Protects the Commission on Judicial Conduct’s budget request
and makes complaint process more transparent

An act to amend the judiciary law, in relation to requiring the state commission on judicial conduct to transmit its annual budget request to the governor for inclusion in the executive budget without revision; to complaints regarding judges; and to extending the jurisdiction of the state commission on judicial conduct as to judges who resign or retire while under investigation or formal charges.

Section 1 amends section 42 of the Judiciary Law to add a new subdivision 7 requiring the Executive Budget to transmit the Commission on Judicial Conduct’s (the “Commission”) annual budget request to the Legislature with comment, but without amendment. 

Section 2 amends subdivision 4 of section 44 of the Judiciary Law to make Commission proceedings public when a judge is formally charged with misconduct.

Section 3 amends section 45 of the Judiciary Law to make conforming changes regarding availability of records related to complaints.

Section 4 amends section 47 of the Judiciary Law to extend the Commission’s jurisdiction to judges who resign or retire while under investigation or formal charges. 

Section 5 states that this act shall take effect immediately.

This legislation aligns the budget submission process for the Commission on Judicial Conduct with how the Judiciary budget is submitted to the Legislature.

Our groups support this bill because robustly funded ethics oversight agencies are the first line of defense against corruption, misconduct, and the abuse of public trust. We  strongly support independent budgeting mechanisms for oversight agencies like the Commission on Judicial Conduct, because here agencies are vulnerable to political retaliation just for properly doing their job, which includes ensuring influential public officials follow the rules.  It is crucial that the Commission on Judicial Conduct have the funding they need to hold judges accountable.

We note that the Commission’s FY 2024-2025 budget testimony highlights their increasing caseload, with the following relevant data from 2023:

  • A record 2,800 new complaints processed.
  • Over 500 preliminary reviews and inquiries.
  • Over 200 full-fledged investigations – the most since 2010 and a 28% increase over the Commission’s 10-year average.
  • 17 judges publicly disciplined, 13 of which were removals or stipulated permanent resignations.
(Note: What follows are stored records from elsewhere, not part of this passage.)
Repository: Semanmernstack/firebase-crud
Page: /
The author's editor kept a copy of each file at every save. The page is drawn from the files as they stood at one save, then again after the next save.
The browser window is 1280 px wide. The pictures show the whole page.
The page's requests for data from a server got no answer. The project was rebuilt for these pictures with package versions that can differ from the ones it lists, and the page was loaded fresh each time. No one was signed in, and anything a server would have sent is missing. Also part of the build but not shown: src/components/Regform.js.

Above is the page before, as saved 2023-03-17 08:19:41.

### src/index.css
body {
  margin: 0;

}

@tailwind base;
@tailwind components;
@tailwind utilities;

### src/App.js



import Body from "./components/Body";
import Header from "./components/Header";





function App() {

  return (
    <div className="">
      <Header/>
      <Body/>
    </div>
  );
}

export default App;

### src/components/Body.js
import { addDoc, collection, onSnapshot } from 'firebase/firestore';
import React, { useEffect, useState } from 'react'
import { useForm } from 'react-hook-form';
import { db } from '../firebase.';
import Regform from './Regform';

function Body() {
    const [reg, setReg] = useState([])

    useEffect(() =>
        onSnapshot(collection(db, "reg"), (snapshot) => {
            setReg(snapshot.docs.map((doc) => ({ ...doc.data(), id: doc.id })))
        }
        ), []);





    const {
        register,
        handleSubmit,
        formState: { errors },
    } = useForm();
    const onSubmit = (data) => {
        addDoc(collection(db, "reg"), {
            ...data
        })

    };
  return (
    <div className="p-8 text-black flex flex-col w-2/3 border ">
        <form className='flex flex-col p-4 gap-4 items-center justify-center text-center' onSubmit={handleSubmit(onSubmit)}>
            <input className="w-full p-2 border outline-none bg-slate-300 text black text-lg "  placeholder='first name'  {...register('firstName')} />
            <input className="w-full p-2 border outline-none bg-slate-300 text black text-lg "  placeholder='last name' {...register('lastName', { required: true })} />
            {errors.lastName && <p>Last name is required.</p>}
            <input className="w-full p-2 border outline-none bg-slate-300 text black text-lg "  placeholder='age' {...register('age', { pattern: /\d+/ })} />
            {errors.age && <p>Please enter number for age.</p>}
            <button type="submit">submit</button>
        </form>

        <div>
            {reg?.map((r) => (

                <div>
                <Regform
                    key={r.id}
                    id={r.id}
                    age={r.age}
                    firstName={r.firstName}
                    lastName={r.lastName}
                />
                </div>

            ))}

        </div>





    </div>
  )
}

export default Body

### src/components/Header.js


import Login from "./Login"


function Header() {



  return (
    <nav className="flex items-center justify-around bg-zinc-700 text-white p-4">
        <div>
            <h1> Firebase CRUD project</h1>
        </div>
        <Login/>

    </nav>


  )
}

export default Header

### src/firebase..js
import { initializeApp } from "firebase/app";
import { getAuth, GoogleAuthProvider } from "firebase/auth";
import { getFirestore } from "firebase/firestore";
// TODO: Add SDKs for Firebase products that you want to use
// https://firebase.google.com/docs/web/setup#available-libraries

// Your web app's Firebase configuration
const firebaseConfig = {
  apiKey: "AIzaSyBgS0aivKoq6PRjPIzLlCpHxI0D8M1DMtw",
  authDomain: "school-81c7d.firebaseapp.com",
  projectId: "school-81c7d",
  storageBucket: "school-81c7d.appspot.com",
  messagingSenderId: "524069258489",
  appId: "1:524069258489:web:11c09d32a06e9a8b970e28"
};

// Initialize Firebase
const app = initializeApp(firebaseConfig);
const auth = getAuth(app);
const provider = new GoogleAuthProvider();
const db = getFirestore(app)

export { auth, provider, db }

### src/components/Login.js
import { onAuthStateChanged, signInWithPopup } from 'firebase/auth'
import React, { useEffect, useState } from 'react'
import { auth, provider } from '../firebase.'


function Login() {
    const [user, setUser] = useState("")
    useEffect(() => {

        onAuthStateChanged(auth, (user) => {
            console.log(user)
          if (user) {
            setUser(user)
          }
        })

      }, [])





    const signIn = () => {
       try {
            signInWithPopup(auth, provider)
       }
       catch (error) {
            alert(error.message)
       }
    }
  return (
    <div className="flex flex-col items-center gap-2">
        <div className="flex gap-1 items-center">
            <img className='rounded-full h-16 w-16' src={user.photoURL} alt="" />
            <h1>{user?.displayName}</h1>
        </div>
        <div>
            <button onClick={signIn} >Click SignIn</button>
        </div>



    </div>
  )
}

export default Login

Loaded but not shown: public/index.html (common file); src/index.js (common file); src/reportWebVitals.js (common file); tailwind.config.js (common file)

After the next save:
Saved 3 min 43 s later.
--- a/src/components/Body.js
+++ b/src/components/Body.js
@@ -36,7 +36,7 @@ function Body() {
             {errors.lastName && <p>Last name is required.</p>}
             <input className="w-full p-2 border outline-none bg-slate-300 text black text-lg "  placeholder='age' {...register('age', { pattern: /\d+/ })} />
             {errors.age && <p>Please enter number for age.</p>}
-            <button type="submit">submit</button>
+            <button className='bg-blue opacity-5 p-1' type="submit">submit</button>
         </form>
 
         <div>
Additionally, the Commission’s testimony notes that its staffing levels have actually decreased over time. In 1978, when it was created, there were 63 full-time equivalents. The current Executive Budget proposes funding for 49; this is a 22% decline in staffing over a period when the State’s population has grown 11%.

Ideally, we would like to see independent budgeting for this Commission in the State Constitution, but this legislation is a clear step forward and will help protect against efforts from governors or legislatures to reduce the Commission’s funding through the use of “notwithstanding” clauses or other maneuvers.

This legislation also requires that the judicial complaint process is more transparent, requires formal written complaints to be public, as well as hearings to be public. Previously, hearings could only be public upon request of the judge. 

Lastly, under current law, judges with complaints against them can avoid accountability by retiring. This legislation would ensure that as long as formal written complaints are filed within 120 days of a judge’s retirement, the Commission will still be able to investigate and pursue the complaint. 

We strongly urge the Legislature to pass the bill, and the Governor to sign it.

Click here to view the memo as a PDF.